The creation of the State of Israel by European Jews was predicated upon reconfiguring Jewish identities. European Zionist leaders asserted that the creation of a Jewish state would normalize the abnormal situation of European Jewry insofar as it would give them, like Christian Europeans, a state of their own. In addition to defendirng European Jews against anti-Semitic attacks, Zionism was also going to make possible activity denied to them in Europe, especially in agriculture and soldiery. Hence, the objective of the Zionist movement was not simply to transplant European Jews in a new area, but to transform the very nature of their society as it had existed in the Diaspora until then.
Joseph Massad is a doctoral candidate in political science at Columbia University.

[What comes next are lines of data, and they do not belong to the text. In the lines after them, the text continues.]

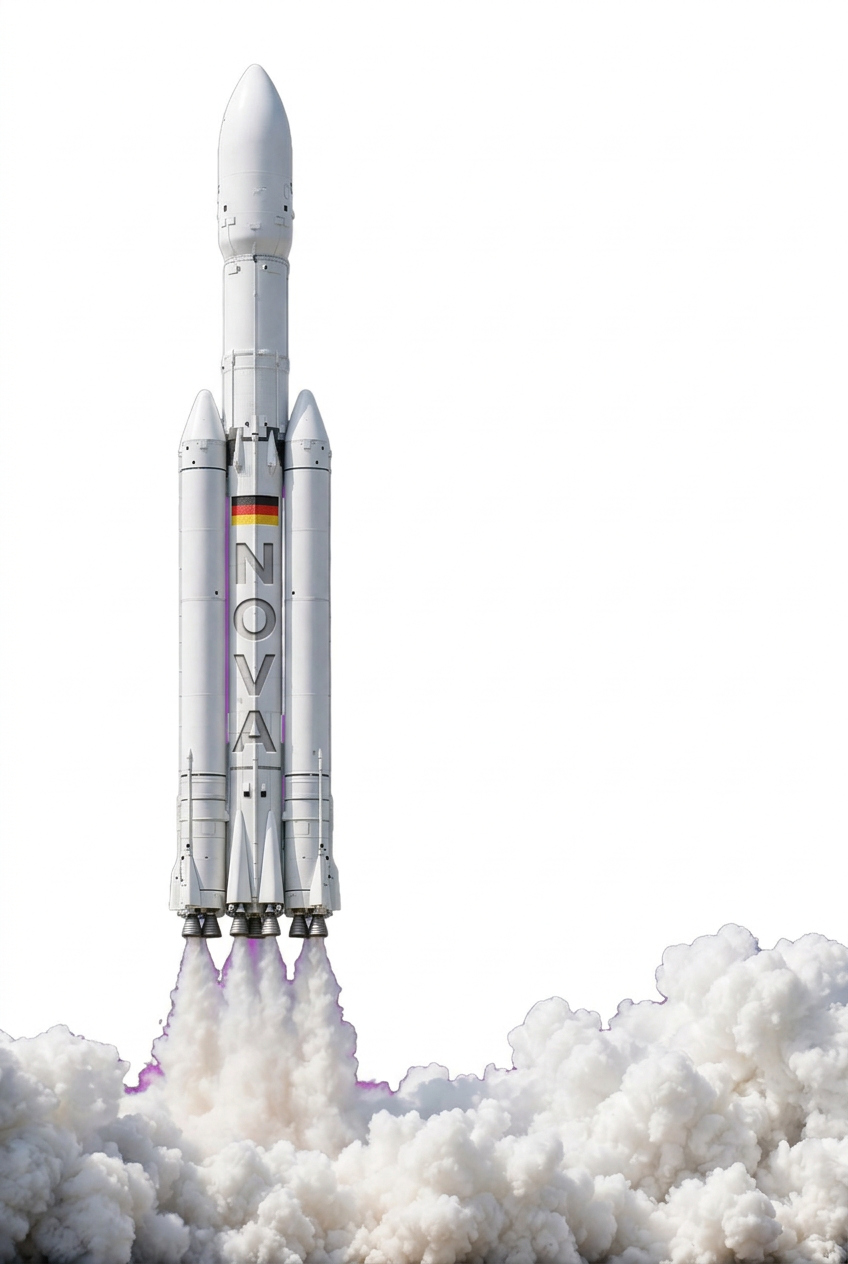
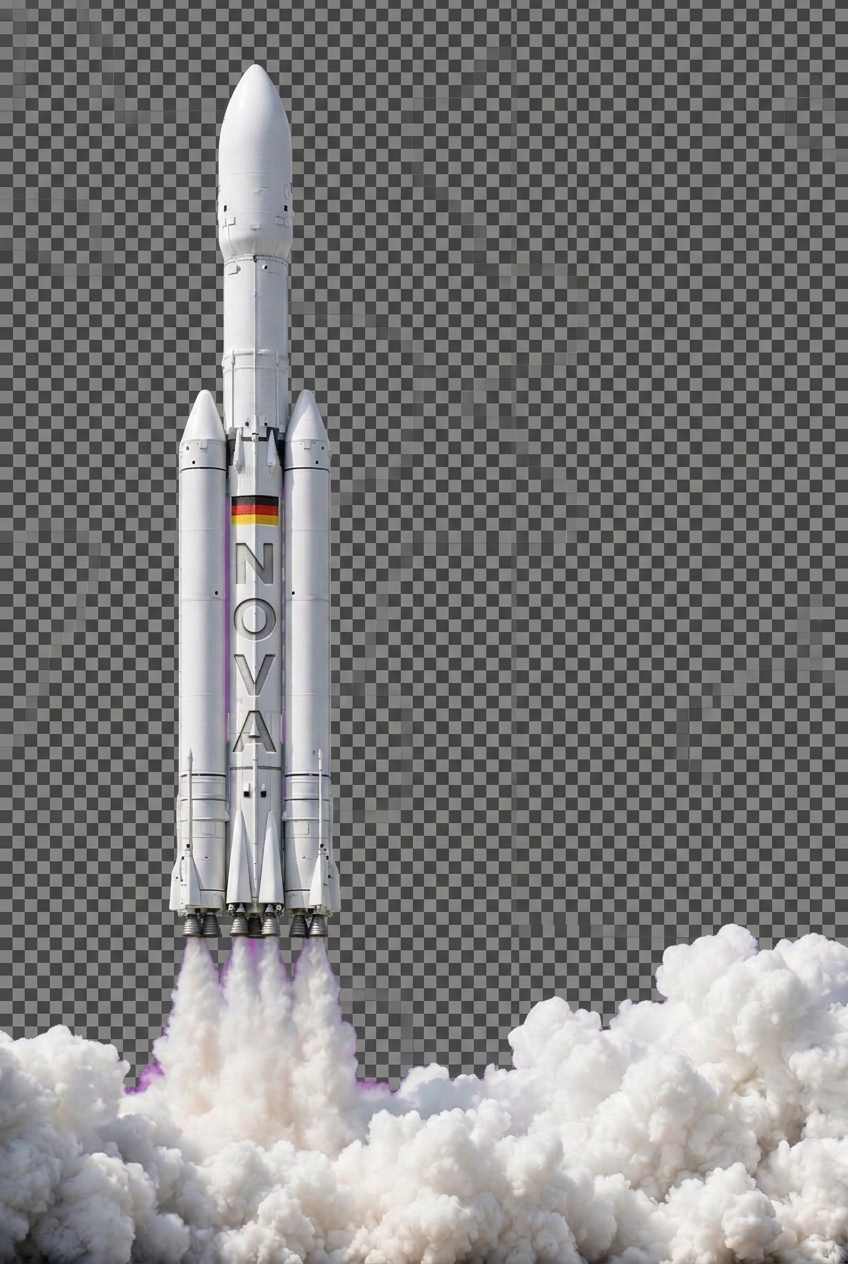
nova-v42: True transparent rocket PNG, no blend mode needed
Claude-Session: https://claude.ai/code/session_01AVNYYeaAjLedAta5eir4VY

diff --git a/sw.js b/sw.js
@@ -4,7 +4,7 @@
    Responds to SKIP_WAITING message from the page.
    ═══════════════════════════════════════════════════════ */
 
-const CACHE = 'nova-v41';
+const CACHE = 'nova-v42';
 
 const STATIC_CSS = [
   '/support-pool-/css/tokens.css',

diff --git a/css/screens/login.css b/css/screens/login.css
@@ -131,7 +131,6 @@
   object-position: top left;
   z-index: 1;
   pointer-events: none;
-  mix-blend-mode: multiply;
 }
 
 .login-card > * {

He would like to thank Lisa Anderson, Neville Hoad, and especially Ella Shohat for reading and commenting on an earlier, longer version of this paper.